NOTE FROM LB

I’m pretty sure I wrote the following about the Sioux Sun Dance ceremony, but as I re-read it now, I think I may be wrong.
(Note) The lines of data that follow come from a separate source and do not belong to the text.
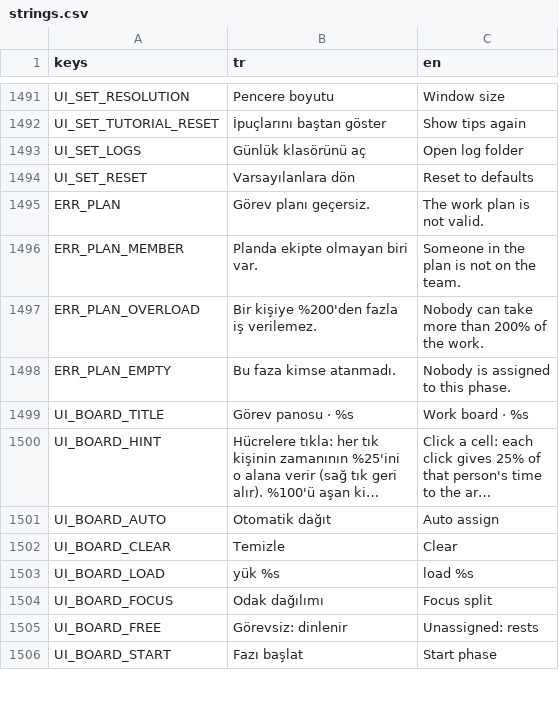
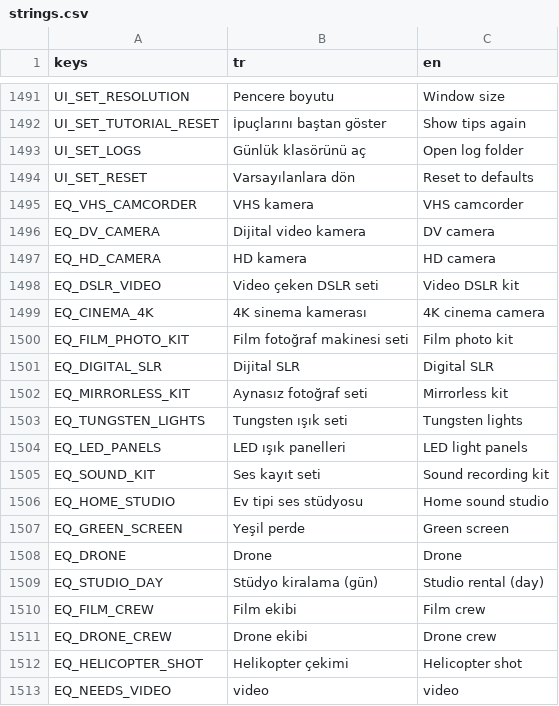
Before and after one commit to onursonmezz/AD_TYCOON, a CSV file: localization/strings.csv, drawn as a sheet; only a part is shown, gaps mark what is left out; the shorter side is filled out with more unchanged rows; long unchanged cells end in …; the diff covers the shown part only; the diff names each change by its address in the sheet, - before the commit and + after, or states it on an @@ line.

```diff
--- a/localization/strings.csv
+++ b/localization/strings.csv
+row 1495: EQ_VHS_CAMCORDER | VHS kamera | VHS camcorder
+row 1496: EQ_DV_CAMERA | Dijital video kamera | DV camera
+row 1497: EQ_HD_CAMERA | HD kamera | HD camera
+row 1498: EQ_DSLR_VIDEO | Video çeken DSLR seti | Video DSLR kit
+row 1499: EQ_CINEMA_4K | 4K sinema kamerası | 4K cinema camera
+row 1500: EQ_FILM_PHOTO_KIT | Film fotoğraf makinesi seti | Film photo kit
+row 1501: EQ_DIGITAL_SLR | Dijital SLR | Digital SLR
+row 1502: EQ_MIRRORLESS_KIT | Aynasız fotoğraf seti | Mirrorless kit
+row 1503: EQ_TUNGSTEN_LIGHTS | Tungsten ışık seti | Tungsten lights
+row 1504: EQ_LED_PANELS | LED ışık panelleri | LED light panels
+row 1505: EQ_SOUND_KIT | Ses kayıt seti | Sound recording kit
+row 1506: EQ_HOME_STUDIO | Ev tipi ses stüdyosu | Home sound studio
+row 1507: EQ_GREEN_SCREEN | Yeşil perde | Green screen
+row 1508: EQ_DRONE | Drone | Drone
+row 1509: EQ_STUDIO_DAY | Stüdyo kiralama (gün) | Studio rental (day)
+row 1510: EQ_FILM_CREW | Film ekibi | Film crew
+row 1511: EQ_DRONE_CREW | Drone ekibi | Drone crew
+row 1512: EQ_HELICOPTER_SHOT | Helikopter çekimi | Helicopter shot
+row 1513: EQ_NEEDS_VIDEO | video | video
```
Also changed, not shown: 18 added rows elsewhere in this file, 22 other files.
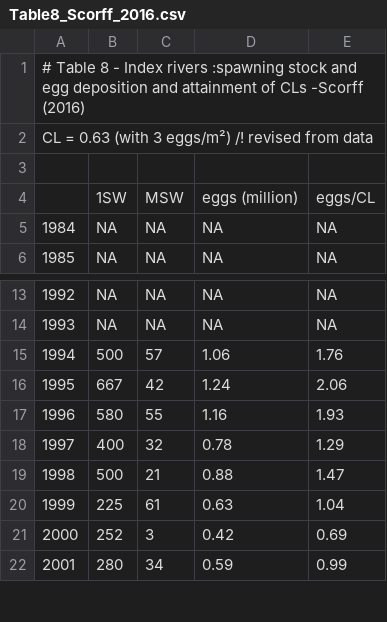
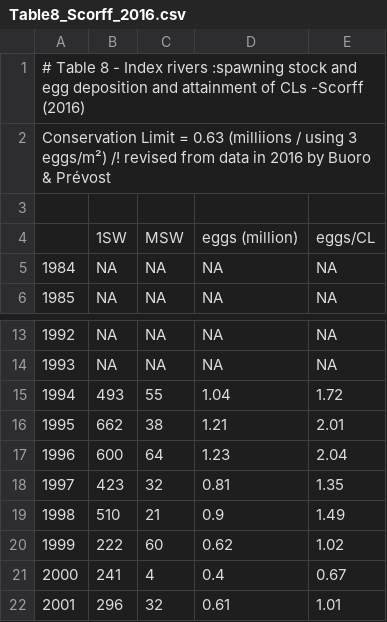
Before and after one commit to ORE-DiaPFC/Abondance, a CSV file: CIEM/Table8_Scorff_2016.csv, drawn as a sheet; only a part is shown, gaps mark what is left out; the diff covers the shown part only.

```diff
--- a/CIEM/Table8_Scorff_2016.csv
+++ b/CIEM/Table8_Scorff_2016.csv
@@ -1,3 +1,3 @@
 # Table 8 - Index rivers :spawning stock and egg deposition and attainment of CLs -Scorff (2016)
-                 CL = 0.63 (with 3 eggs/m²) /! revised from data
+                 Conservation Limit = 0.63 (milliions / using 3 eggs/m²) /! revised from data in 2016 by Buoro & Prévost
 
@@ -14,9 +14,9 @@
 "1993",NA,NA,NA,NA
-"1994",500,57,1.06,1.76
-"1995",667,42,1.24,2.06
-"1996",580,55,1.16,1.93
-"1997",400,32,0.78,1.29
-"1998",500,21,0.88,1.47
-"1999",225,61,0.63,1.04
-"2000",252,3,0.42,0.69
-"2001",280,34,0.59,0.99
+"1994",493,55,1.04,1.72
+"1995",662,38,1.21,2.01
+"1996",600,64,1.23,2.04
+"1997",423,32,0.81,1.35
+"1998",510,21,0.9,1.49
+"1999",222,60,0.62,1.02
+"2000",241,4,0.4,0.67
+"2001",296,32,0.61,1.01
```
Also changed, not shown: 40 edited cells elsewhere in this file, CIEM/Table7_Scorff_2016.csv, CIEM/Table8_Bresle_2016.csv, 6 other files.
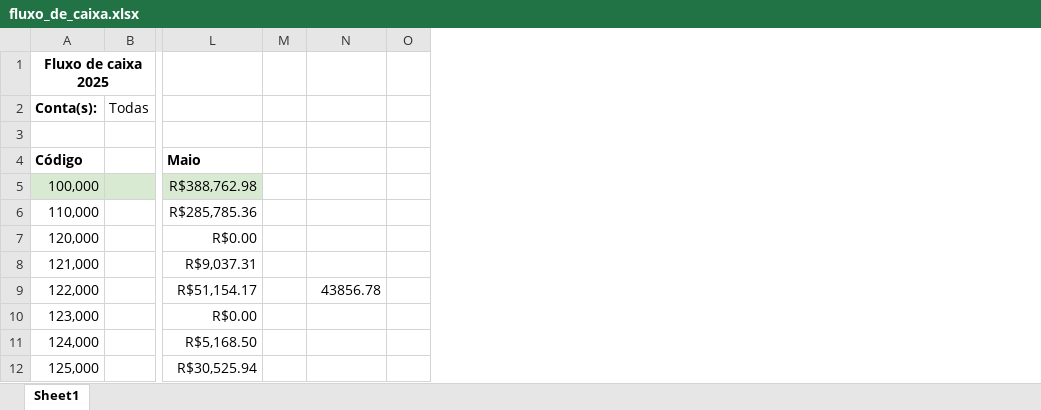
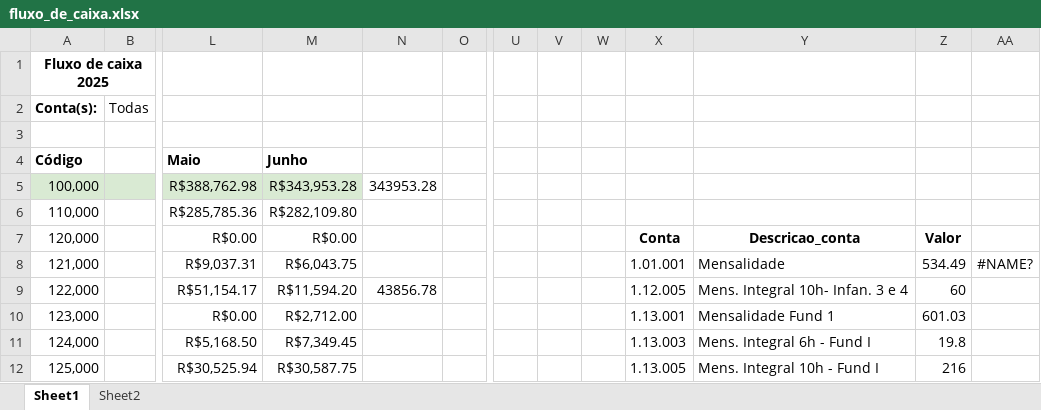
Before and after one commit to Victor-D-T/pedagogico, an Excel workbook: fluxo_de_caixa.xlsx, sheet Sheet1, drawn as a sheet; only a part is shown, gaps mark what is left out; values as stored, in another font and other column widths than the file's, no borders; removed rows and columns are numbered as before the commit, all else as after; the diff covers the shown part only; the diff names each change by its address in the sheet, - before the commit and + after, or states it on an @@ line.

```diff
--- a/fluxo_de_caixa.xlsx (sheet Sheet1)
+++ b/fluxo_de_caixa.xlsx (sheet Sheet1)
+sheet tab: Sheet2
-column M, empty
+column M (Junho), rows 5-12: R$343,953.28 | R$282,109.80 | R$0.00 | R$6,043.75 | R$11,594.20 | R$2,712.00 | R$7,349.45 | R$30,587.75
+column U, empty
+column V, empty
+column W, empty
+column X, rows 7-12: Conta | 1.01.001 | 1.12.005 | 1.13.001 | 1.13.003 | 1.13.005
+column Y, rows 7-12: Descricao_conta | Mensalidade | Mens. Integral 10h- Infan. 3 e 4 | Mensalidade Fund 1 | Mens. Integral 6h - Fund I | Mens. Integral 10h - Fund I
+column Z, rows 7-12: Valor | 534.49 | 60 | 601.03 | 19.8 | 216
+column AA, row 8: #NAME?
-N5: (empty)
+N5: 343953.28
```
Also changed, not shown: 34 added rows, 33 removed rows, 113 edited cells and cell formats elsewhere in this sheet, formulas that keep their value, 1 other file.
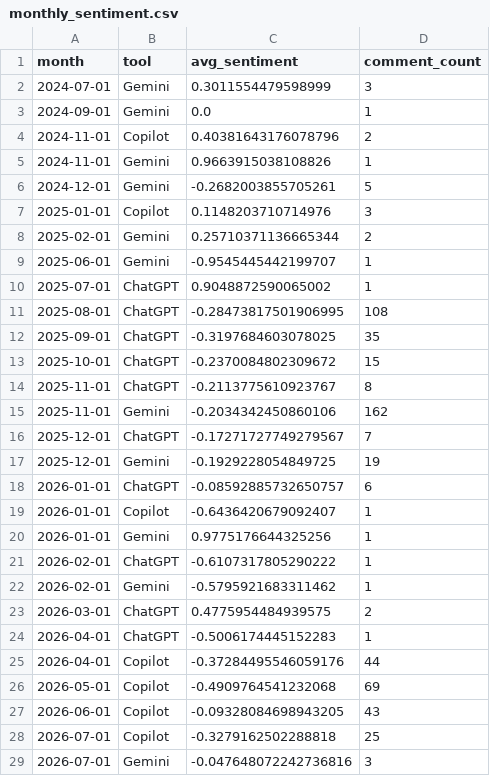
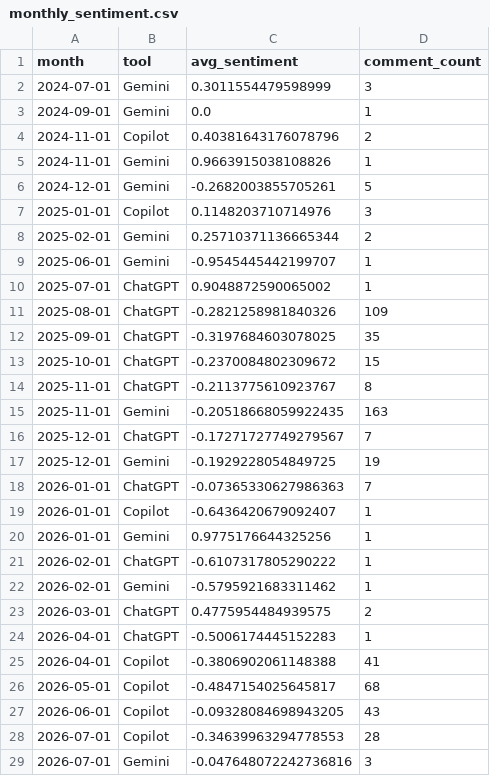
Before and after one commit to abdulla-cc/yt-sentiment-tracker, a CSV file: data/monthly_sentiment.csv, drawn as a sheet.

```diff
--- a/data/monthly_sentiment.csv
+++ b/data/monthly_sentiment.csv
@@ -10,3 +10,3 @@ month,tool,avg_sentiment,comment_count
 2025-07-01,ChatGPT,0.9048872590065002,1
-2025-08-01,ChatGPT,-0.28473817501906995,108
+2025-08-01,ChatGPT,-0.2821258981840326,109
 2025-09-01,ChatGPT,-0.3197684603078025,35
@@ -14,6 +14,6 @@ month,tool,avg_sentiment,comment_count
 2025-11-01,ChatGPT,-0.2113775610923767,8
-2025-11-01,Gemini,-0.2034342450860106,162
+2025-11-01,Gemini,-0.20518668059922435,163
 2025-12-01,ChatGPT,-0.17271727749279567,7
 2025-12-01,Gemini,-0.1929228054849725,19
-2026-01-01,ChatGPT,-0.08592885732650757,6
+2026-01-01,ChatGPT,-0.07365330627986363,7
 2026-01-01,Copilot,-0.6436420679092407,1
@@ -24,6 +24,6 @@ month,tool,avg_sentiment,comment_count
 2026-04-01,ChatGPT,-0.5006174445152283,1
-2026-04-01,Copilot,-0.37284495546059176,44
-2026-05-01,Copilot,-0.4909764541232068,69
+2026-04-01,Copilot,-0.3806902061148388,41
+2026-05-01,Copilot,-0.4847154025645817,68
 2026-06-01,Copilot,-0.09328084698943205,43
-2026-07-01,Copilot,-0.3279162502288818,25
+2026-07-01,Copilot,-0.34639963294778553,28
 2026-07-01,Gemini,-0.047648072242736816,3
```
In my head, I hear not my own voice but that of the Navajo Dog, teaching me another lesson about endurance and joy.


The Sun Dance
by Larry Brody

I wanted to dance the sun dance.

The Sioux hold it every summer, on the Rosebud rez.

It’s their most sacred ceremony,

So of course I wanted to horn in.

To the Sioux, the sun dance is the closest

Any man can get to God. The dancers have

Visions in which they leave their bodies,

And fly up from Mother Earth to Father Sun.

They become initiated into his mysteries,

Which means they learn the truth of all things.

The sun dance is a painful dance,

Three days with only water,

Skewers piercing the dancers’ chests.

They hang from a pole by those skewers,

And they bleed, do these dancers—

How they bleed!

When the dance is over, and the vision gone,

The knowledge remains, as well as the scars.

To show another Sioux your sun dance scars

Is to be trusted instantly,

Without reservation or qualm.

I wanted to go to Rosebud and dance the sun dance,

I wanted the wisdom and acceptance it brings,

But the closest I got was two hundred long miles

And four far months away.

Never will I dance the Sioux sun dance,

But I dance my own every day.

###

ANOTHER NOTE FROM LB

If you enjoyed this poem, you probably would like my book of poetry, Kid Hollywood and the Navajo Dog, available at Amazon.Com for an unlimited time for exactly $0.00. Yes, you read that correctly. Unlimited time. Free. More than a Christmas present, this is my life present to you all.

Go straight to Amazon and avail yourself of all the delicious goodness simply by clicking HERE. (And if you like it, it would be great if you wrote a review. No pressure, but eventually someone’s got to, right?)

Many thanks.


Larry Brody is the head dood at TVWriter™. He is posting at least one poem a week here at TVWriter™ because, as the Navajo Dog herself once pointed out, “Art has to be free. If you create it for money, you lose your vision, and yourself.” She said it shorter, though, with just a snort.